I did occasionally get depressed in the evenings after finishing the better part of a decadent pint of ice cream.  I distinctly remember my beautiful and physically fit wife consoling me through some of those tough times.  The problem was neither one of us knew what to do about it. I hit my lowest when I was denied a twenty-year term life insurance policy at age 33. The thought of not making it to age 53 hit hard, especially coming from a life insurance company.  Logic told me that insurance companies have the data to predict life expectancy and want monthly premiums, so the fact that they didn't want my business was not good. I had to do something.

How did you find out about ETL?

Luckily I discovered Eat To Live while scouring the internet for weight loss information. I needed something that made sense to me, and I bought it immediately after reading the description and reviews. I couldn’t wait to start reading it!  [After finishing the book I was surprised to find out that Dr. Fuhrman's practice is about eleven miles from my house.  I'm still looking forward to the day that I bump into him and introduce myself as one of his success stories!]


before and after male skateboardingHow do you feel now?

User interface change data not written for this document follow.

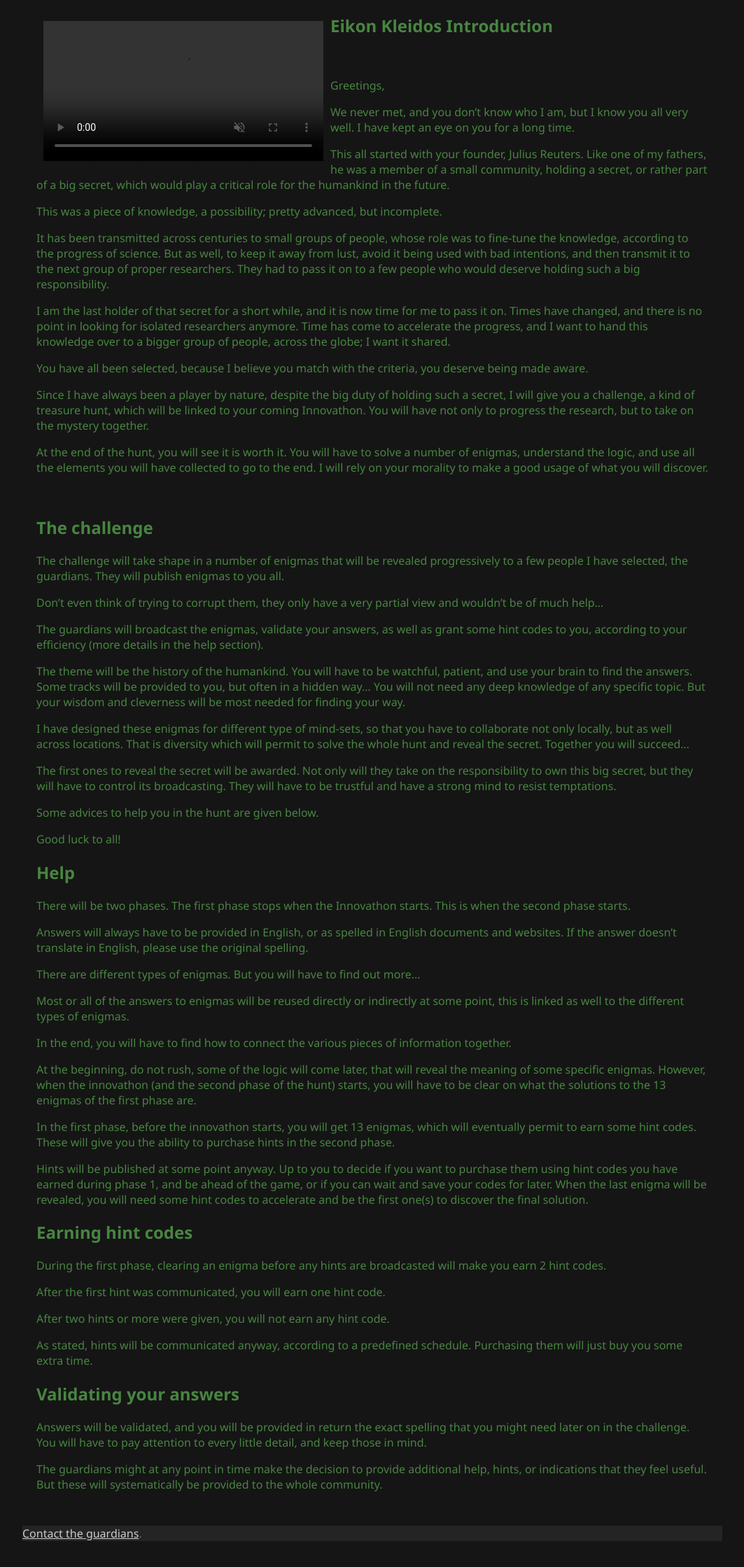
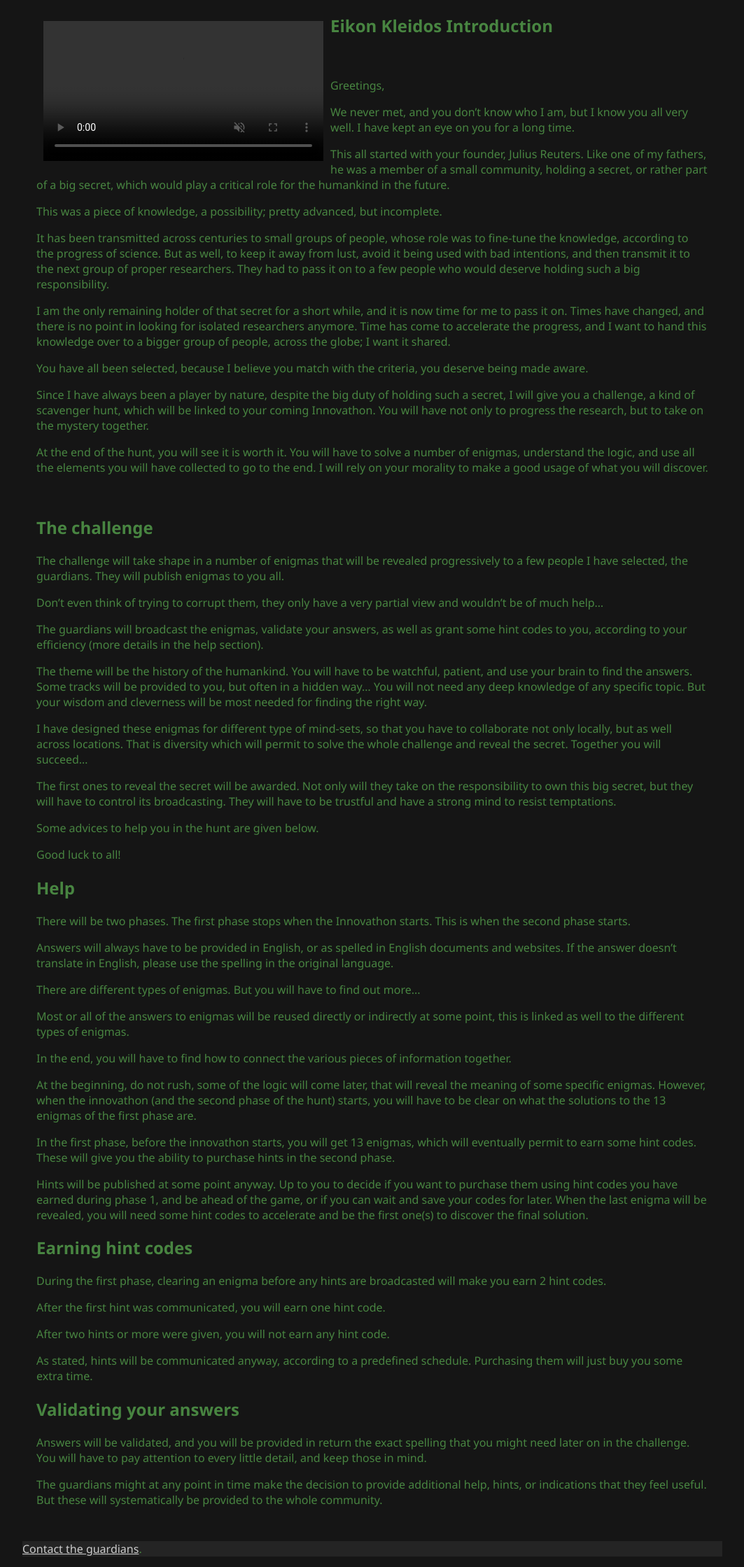
Before and after one commit to rbperrotr/kleidos, a PHP site: page /eap/index.php in a window 1280 px wide. Shown: the part 89-2328 px from the top of the page at 70% size, without its empty margins (108-1171 px from the left). Before the commit the page ends 2291 px from the top, so only its background shows below. Run offline with PHP 8.4, Linux system fonts and the light colour scheme; the visitor is signed in with stand-in values (Sample User, id 1); grey boxes are pictures that could not be loaded.

Commit message:
Correct intro

```diff
--- a/eap/pages/index_content_logged.php
+++ b/eap/pages/index_content_logged.php
@@ -9,23 +9,23 @@
 	<p>This all started with your founder, Julius Reuters. Like one of my fathers, he was a member of a small community, holding a secret, or rather part of a big secret, which would play a critical role for the humankind in the future.</p>
 	<p>This was a piece of knowledge, a possibility; pretty advanced, but incomplete.</P>
 	<p>It has been transmitted across centuries to small groups of people, whose role was to fine-tune the knowledge, according to the progress of science. But as well, to keep it away from lust, avoid it being used with bad intentions, and then transmit it to the next group of proper researchers. They had to pass it on to a few people who would deserve holding such a big responsibility.</p>
-	<p>I am the last holder of that secret for a short while, and it is now time for me to pass it on. Times have changed, and there is no point in looking for isolated researchers anymore. Time has come to accelerate the progress, and I want to hand this knowledge over to a bigger group of people, across the globe; I want it shared.</p>
+	<p>I am the only remaining holder of that secret for a short while, and it is now time for me to pass it on. Times have changed, and there is no point in looking for isolated researchers anymore. Time has come to accelerate the progress, and I want to hand this knowledge over to a bigger group of people, across the globe; I want it shared.</p>
 	<p>You have all been selected, because I believe you match with the criteria, you deserve being made aware.</p>
-	<p>Since I have always been a player by nature, despite the big duty of holding such a secret, I will give you a challenge, a kind of treasure hunt, which will be linked to your coming Innovathon. You will have not only to progress the research, but to take on the mystery together.</p>
+	<p>Since I have always been a player by nature, despite the big duty of holding such a secret, I will give you a challenge, a kind of scavenger hunt, which will be linked to your coming Innovathon. You will have not only to progress the research, but to take on the mystery together.</p>
 	<p>At the end of the hunt, you will see it is worth it. You will have to solve a number of enigmas, understand the logic, and use all the elements you will have collected to go to the end. I will rely on your morality to make a good usage of what you will discover.</p>
 	<br>
 	<h2>The challenge</h2>
 	<p>The challenge will take shape in a number of enigmas that will be revealed progressively to a few people I have selected, the guardians. They will publish enigmas to you all.</p>
 	<p>Don’t even think of trying to corrupt them, they only have a very partial view and wouldn’t be of much help…</p>
 	<p>The guardians will broadcast the enigmas, validate your answers, as well as grant some hint codes to you, according to your efficiency (more details in the help section).</p>
-	<p>The theme will be the history of the humankind. You will have to be watchful, patient, and use your brain to find the answers. Some tracks will be provided to you, but often in a hidden way… You will not need any deep knowledge of any specific topic. But your wisdom and cleverness will be most needed for finding your way.</p>
-	<p>I have designed these enigmas for different type of mind-sets, so that you have to collaborate not only locally, but as well across locations. That is diversity which will permit to solve the whole hunt and reveal the secret. Together you will succeed…</p>
+	<p>The theme will be the history of the humankind. You will have to be watchful, patient, and use your brain to find the answers. Some tracks will be provided to you, but often in a hidden way… You will not need any deep knowledge of any specific topic. But your wisdom and cleverness will be most needed for finding the right way.</p>
+	<p>I have designed these enigmas for different type of mind-sets, so that you have to collaborate not only locally, but as well across locations. That is diversity which will permit to solve the whole challenge and reveal the secret. Together you will succeed…</p>
 	<p>The first ones to reveal the secret will be awarded. Not only will they take on the responsibility to own this big secret, but they will have to control its broadcasting. They will have to be trustful and have a strong mind to resist temptations.</p>
 	<p>Some advices to help you in the hunt are given below.</p>
 	<p>Good luck to all!</p>
 	<h2>Help</h2>
 	<p>There will be two phases. The first phase stops when the Innovathon starts. This is when the second phase starts.</p>
-	<p>Answers will always have to be provided in English, or as spelled in English documents and websites. If the answer doesn’t translate in English, please use the original spelling.</p>
+	<p>Answers will always have to be provided in English, or as spelled in English documents and websites. If the answer doesn’t translate in English, please use the spelling in the original language.</p>
 	<p>There are different types of enigmas. But you will have to find out more...</p>
 	<p>Most or all of the answers to enigmas will be reused directly or indirectly at some point, this is linked as well to the different types of enigmas.</p>
 	<p>In the end, you will have to find how to connect the various pieces of information together.</p>
```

Now I feel great!  I wake up every morning ready to take on the day.  I can do all of the things I enjoy in life, now better than ever.  I can out run my kids and all of their friends.  I’m always in a good mood and calm. I have more energy today than I could’ve ever imagined, and I never get tired during the day.  I also never get sick or feel depressed.  My self confidence is higher than it has ever been, and I’m truly proud to be me!  [read more . . .]




Medical stats
  before after
weight  360 lbs  197 lbs
height   6' 4"    6' 4"
blood pressure

 140/90  (with medication)

 115/71  (without medication)
cholesterol  214  128
HDL  38  50
LDL  143  67
triglycerides  166  55
AST [liver function]  55  29
ALT [liver function]  71  23
GGT [liver function]  78  31


Do you have any success tip(s) to share?

The first tip is to not worry if you slip-up once in awhile.  The most important thing is to keep moving in the right direction.  Think of slip-ups like speed bumps; they don't stop you from trying to get where you are going, they just slow you down a little.  As long as you stay on course and keep moving in the right direction, it will get easier and you will hit fewer speed bumps, and eventually you’ll be exactly where you want to be.

Another tip is to never allow junk food to displace healthy food.  If you do slip-up, and eat something unhealthy, make sure to also eat some healthy food as well. 


before and after male portrainIn a nutshell, what has nutritarian eating done for you?

Nutritarian eating has given me a new life!  I actually feel like a new and improved version of myself.  I am better in every way!  Some things are also much easier for me now.  I fit comfortably into airplane seats.  I buy regular size clothes from regular stores.  I don't worry about weight limits on chairs, ladders or anything else.  I enjoy snowboarding, skateboarding, biking, and hiking more than ever, and I've now added running to my list of favorite activities.

I truly enjoy eating the most nutritious foods available. I love knowing that by doing so I am ensuring my own health, and setting a great example for my family and friends.  Becoming a nutritarian has added so much to my life that I never even think about the things I used to eat and drink.  People sometimes ask how I could give up this or that.  The truth is I don't feel like I have given up anything!  What I have gained is so great that it could never compare with the temporary feeling of putting junk into my body.

Congratulations Anthony ~ we celebrate with you and applaud your life-saving accomplishment of earning health back!